“We cannot afford to keep turning a blind eye to this pressing issue that has fueled the rising instability and insecurity across the region. Many of our youth are discouraged and slowly losing their spark and excitement for the future, and it’s shameful that not more is done to support them. Too much is at stake for us to continue with the current business-as-usual approach.
Job creation must not be an afterthought but rather, tackled alongside other priorities such as pandemic recovery, healthcare and education.”Roy Telewa, CEO at the National Youth Council, Kenya adds: “The population of young people is growing faster than the ability of the continent to create job opportunities for them, and the gap is widening.
That’s why #JobsNowAfrica is the contemporary discussion to have. How do we harness the growing population of young people to bring about a demographic dividend? Once we’re able to answer that, talking about how we raise incomes in our homes, expand our savings and investment and expand our productivity, #JobsNowAfrica is the solution for young people, to inform strengthening our governments – institutions specifically – to improve our infrastructure and promote near and long term job creation and opportunities for young people in order to bridge the gap between the rising population and viable employment that brings about a demographic dividend for our continent.
Pearl Thusi, South African actress and ambassador for the #JobsNowAfrica campaign, concludes: “Africa has been a contradiction for far too long. A rich continent with poor people. We have so many resources but very limited opportunities. We provide the world with raw materials and import finished goods – giving our jobs away to other continents. This has to stop.
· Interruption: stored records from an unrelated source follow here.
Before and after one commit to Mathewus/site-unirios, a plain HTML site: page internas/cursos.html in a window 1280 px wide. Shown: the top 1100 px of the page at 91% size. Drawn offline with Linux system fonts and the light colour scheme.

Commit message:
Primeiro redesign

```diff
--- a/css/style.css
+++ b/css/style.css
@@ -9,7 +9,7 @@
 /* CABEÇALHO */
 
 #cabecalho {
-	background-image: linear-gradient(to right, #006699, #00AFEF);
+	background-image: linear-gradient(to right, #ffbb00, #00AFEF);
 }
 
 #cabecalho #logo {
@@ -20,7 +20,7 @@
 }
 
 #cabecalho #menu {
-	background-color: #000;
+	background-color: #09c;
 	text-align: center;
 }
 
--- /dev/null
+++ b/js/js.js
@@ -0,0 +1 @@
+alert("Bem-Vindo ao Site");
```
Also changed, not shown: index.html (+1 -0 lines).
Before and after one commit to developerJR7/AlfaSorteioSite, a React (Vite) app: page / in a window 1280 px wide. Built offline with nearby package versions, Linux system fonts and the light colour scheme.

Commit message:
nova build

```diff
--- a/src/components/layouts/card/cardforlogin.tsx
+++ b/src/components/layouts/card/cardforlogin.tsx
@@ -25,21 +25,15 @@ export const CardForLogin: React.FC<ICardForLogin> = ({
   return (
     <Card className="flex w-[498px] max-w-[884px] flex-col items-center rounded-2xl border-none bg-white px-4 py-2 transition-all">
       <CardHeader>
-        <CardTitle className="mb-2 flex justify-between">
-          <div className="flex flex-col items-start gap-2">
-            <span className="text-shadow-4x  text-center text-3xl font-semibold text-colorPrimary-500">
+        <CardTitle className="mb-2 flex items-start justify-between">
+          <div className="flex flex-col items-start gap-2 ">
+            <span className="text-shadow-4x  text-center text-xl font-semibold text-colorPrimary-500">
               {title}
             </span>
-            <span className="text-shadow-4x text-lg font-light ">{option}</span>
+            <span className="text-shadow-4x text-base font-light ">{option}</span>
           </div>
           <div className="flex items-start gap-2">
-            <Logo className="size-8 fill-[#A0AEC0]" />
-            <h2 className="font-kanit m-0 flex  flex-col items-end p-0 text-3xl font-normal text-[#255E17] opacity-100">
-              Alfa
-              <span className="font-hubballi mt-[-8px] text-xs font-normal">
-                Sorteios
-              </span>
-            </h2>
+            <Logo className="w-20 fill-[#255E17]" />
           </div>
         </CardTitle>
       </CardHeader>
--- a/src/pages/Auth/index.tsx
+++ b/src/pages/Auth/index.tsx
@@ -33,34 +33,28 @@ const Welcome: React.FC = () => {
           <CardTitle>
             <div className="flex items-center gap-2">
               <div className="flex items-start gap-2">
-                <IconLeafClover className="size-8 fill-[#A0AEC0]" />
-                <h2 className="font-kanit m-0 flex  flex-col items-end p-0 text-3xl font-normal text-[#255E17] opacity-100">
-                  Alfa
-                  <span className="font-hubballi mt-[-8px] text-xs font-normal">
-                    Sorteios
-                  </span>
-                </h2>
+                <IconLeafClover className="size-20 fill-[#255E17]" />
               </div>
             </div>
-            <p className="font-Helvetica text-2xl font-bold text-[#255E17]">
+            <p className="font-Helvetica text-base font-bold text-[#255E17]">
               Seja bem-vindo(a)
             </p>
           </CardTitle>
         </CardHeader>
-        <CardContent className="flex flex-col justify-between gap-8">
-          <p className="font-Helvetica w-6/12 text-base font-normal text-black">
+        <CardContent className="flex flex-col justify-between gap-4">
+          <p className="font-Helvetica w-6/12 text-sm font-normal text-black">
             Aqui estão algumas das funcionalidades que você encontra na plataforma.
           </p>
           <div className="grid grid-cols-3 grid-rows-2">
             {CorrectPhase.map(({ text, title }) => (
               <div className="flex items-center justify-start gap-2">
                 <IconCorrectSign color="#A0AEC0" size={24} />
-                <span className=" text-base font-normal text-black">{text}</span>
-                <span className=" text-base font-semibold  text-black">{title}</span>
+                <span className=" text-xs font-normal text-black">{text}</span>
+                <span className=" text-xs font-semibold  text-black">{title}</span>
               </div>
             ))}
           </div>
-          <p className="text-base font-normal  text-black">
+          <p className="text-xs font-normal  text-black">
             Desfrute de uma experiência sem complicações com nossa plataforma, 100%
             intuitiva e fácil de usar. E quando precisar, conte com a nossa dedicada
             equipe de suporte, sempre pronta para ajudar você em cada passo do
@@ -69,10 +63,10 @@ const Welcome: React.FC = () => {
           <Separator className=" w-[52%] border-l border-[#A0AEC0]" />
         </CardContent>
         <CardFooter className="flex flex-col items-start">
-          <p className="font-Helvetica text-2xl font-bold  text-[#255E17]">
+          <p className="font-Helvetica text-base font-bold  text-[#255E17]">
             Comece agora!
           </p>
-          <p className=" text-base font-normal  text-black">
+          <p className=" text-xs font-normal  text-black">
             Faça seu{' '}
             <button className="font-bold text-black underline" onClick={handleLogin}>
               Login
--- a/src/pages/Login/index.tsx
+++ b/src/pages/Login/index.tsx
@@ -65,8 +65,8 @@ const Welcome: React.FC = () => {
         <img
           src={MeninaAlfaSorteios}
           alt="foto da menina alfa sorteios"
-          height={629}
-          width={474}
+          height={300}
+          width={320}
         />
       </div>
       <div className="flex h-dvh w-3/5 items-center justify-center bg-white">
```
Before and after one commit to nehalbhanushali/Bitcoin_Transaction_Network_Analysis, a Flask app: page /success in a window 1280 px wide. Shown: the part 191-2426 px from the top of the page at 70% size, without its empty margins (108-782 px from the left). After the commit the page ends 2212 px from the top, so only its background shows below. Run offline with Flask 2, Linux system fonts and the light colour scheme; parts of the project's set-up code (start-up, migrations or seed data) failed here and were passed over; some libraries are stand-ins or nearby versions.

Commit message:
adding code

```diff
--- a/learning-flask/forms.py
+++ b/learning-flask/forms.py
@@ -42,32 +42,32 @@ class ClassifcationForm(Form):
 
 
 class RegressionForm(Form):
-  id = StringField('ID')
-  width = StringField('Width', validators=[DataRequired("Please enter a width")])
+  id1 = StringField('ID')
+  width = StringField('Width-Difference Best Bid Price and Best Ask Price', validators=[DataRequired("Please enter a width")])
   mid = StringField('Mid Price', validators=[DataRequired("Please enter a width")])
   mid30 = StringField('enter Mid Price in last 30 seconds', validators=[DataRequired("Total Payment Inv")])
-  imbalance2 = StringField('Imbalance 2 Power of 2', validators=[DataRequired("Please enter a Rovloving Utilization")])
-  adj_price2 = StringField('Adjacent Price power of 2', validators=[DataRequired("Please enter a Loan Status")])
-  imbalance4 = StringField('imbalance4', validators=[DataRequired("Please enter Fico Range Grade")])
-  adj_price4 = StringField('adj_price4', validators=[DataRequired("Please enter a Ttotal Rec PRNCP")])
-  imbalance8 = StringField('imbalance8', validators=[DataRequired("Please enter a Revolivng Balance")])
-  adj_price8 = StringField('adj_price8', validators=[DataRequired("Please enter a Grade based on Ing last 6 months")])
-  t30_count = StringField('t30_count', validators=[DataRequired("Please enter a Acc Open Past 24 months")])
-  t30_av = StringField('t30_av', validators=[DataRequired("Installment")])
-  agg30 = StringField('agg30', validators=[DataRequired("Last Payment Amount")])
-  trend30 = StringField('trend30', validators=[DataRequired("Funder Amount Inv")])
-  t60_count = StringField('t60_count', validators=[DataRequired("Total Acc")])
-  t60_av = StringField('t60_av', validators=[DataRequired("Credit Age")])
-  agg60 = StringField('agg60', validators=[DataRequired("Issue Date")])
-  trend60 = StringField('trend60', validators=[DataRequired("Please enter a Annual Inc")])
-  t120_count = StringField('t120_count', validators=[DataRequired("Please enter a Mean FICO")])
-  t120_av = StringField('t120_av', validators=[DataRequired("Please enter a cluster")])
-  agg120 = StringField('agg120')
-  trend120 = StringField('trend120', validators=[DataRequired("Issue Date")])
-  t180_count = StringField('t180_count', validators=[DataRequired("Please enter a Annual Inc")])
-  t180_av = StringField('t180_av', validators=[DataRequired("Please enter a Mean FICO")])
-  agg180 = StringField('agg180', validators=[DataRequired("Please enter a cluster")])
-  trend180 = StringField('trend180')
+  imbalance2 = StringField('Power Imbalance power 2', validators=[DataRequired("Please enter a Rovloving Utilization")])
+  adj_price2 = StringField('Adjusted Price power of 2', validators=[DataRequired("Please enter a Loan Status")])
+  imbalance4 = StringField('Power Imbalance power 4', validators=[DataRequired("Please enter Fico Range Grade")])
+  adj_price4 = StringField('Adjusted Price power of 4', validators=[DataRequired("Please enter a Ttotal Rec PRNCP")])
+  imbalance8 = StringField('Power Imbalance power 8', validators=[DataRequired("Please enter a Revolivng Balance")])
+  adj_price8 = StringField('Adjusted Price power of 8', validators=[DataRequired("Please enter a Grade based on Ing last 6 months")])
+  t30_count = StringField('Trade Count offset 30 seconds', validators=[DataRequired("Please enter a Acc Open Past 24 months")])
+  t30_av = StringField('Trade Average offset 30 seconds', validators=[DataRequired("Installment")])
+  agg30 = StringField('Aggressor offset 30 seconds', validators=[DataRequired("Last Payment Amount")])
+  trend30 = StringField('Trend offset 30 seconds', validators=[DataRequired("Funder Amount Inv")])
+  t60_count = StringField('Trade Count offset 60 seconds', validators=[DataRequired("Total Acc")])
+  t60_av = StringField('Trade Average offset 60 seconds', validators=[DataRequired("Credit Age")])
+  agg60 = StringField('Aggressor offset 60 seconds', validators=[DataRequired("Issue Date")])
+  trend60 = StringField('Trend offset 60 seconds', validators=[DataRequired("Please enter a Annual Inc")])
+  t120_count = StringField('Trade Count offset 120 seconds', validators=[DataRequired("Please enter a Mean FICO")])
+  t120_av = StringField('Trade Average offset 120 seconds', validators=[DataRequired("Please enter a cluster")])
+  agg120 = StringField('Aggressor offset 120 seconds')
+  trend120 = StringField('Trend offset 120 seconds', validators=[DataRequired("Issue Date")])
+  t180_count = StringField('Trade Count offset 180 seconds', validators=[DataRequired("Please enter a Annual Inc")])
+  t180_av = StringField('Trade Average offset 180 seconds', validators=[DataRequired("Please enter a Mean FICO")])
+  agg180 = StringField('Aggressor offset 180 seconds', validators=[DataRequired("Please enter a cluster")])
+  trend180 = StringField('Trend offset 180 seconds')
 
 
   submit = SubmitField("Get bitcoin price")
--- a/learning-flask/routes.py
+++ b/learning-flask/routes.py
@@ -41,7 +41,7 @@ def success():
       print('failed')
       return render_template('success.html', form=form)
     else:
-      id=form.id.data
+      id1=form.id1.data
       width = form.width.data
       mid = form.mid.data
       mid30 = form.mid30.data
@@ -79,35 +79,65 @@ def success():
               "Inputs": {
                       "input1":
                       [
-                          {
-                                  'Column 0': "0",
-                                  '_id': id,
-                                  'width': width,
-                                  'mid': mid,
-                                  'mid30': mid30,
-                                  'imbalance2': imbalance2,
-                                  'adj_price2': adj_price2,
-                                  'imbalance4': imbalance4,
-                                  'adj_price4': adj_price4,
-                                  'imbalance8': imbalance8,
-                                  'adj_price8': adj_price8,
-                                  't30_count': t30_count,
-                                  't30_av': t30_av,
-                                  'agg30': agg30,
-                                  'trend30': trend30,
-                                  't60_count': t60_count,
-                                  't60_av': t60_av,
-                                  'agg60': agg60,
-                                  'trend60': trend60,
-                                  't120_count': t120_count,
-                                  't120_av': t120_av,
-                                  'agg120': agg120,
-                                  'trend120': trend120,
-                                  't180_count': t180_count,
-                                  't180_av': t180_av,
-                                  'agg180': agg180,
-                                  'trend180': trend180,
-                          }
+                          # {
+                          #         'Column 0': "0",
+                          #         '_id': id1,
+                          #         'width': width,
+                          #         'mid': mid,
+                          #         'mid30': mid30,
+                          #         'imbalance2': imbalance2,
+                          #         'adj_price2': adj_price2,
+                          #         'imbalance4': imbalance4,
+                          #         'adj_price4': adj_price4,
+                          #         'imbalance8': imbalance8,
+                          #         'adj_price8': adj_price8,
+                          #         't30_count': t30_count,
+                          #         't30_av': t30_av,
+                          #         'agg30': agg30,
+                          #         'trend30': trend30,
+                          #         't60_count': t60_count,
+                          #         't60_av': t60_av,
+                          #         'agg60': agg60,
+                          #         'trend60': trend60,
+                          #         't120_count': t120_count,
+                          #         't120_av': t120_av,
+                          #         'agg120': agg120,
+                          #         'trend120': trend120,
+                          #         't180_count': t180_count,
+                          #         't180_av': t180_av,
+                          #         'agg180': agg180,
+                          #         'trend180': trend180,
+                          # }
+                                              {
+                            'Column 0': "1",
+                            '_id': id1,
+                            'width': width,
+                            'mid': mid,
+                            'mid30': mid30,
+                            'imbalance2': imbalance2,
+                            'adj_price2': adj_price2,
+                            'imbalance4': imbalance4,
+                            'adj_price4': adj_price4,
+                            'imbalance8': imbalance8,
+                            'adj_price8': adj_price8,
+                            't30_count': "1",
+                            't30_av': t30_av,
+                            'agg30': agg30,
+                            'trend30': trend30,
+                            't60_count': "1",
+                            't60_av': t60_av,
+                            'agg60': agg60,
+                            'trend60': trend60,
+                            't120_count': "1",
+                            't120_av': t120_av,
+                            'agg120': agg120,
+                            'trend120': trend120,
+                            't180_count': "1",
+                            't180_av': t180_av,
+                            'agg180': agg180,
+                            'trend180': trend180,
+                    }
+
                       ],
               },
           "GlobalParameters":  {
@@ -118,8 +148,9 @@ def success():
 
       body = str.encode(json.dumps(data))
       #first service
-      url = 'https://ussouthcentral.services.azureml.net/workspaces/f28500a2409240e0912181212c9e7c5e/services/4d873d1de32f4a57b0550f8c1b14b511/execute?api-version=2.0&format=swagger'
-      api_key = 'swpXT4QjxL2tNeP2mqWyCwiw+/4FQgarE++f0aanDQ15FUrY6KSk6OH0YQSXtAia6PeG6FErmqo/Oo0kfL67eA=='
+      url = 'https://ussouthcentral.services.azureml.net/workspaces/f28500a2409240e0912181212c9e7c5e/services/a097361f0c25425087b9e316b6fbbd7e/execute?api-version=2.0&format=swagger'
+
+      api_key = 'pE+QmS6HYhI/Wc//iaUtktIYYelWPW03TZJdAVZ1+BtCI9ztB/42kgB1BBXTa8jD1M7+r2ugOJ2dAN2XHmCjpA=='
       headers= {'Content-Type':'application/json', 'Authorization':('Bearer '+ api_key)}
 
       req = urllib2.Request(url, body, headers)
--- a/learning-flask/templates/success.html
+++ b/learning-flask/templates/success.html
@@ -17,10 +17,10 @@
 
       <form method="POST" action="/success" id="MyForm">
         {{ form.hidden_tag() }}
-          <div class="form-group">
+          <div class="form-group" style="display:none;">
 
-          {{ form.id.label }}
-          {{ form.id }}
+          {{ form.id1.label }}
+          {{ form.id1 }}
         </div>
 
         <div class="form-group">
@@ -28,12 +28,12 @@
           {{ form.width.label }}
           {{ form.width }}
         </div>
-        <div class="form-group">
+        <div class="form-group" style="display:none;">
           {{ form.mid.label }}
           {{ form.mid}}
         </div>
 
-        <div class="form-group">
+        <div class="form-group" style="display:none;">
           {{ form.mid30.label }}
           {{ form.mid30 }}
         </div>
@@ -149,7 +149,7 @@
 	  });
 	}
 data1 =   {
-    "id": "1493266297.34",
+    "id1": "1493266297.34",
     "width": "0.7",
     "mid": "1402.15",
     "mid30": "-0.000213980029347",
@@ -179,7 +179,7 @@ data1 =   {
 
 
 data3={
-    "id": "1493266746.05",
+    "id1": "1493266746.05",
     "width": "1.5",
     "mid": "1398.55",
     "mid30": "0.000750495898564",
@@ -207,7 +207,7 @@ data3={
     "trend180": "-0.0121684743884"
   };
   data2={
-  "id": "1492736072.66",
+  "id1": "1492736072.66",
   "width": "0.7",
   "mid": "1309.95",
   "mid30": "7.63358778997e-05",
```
Before Covid-19, we thought we had a major problem of joblessness, but when the pandemic hit, we saw an increasing crisis of job losses.“Africa lost more than 20-million jobs at the peak of the crisis. To the extent that people preferred to be infected than to be hungry because of job loss. Africa needs at least 15-million new, decent jobs every year for its young people.
Africans have spoken. Quality jobs more than any other issue should be the priority for governments. This is why the #JobsNowAfrica coalition is putting jobs back at the top of the agenda.”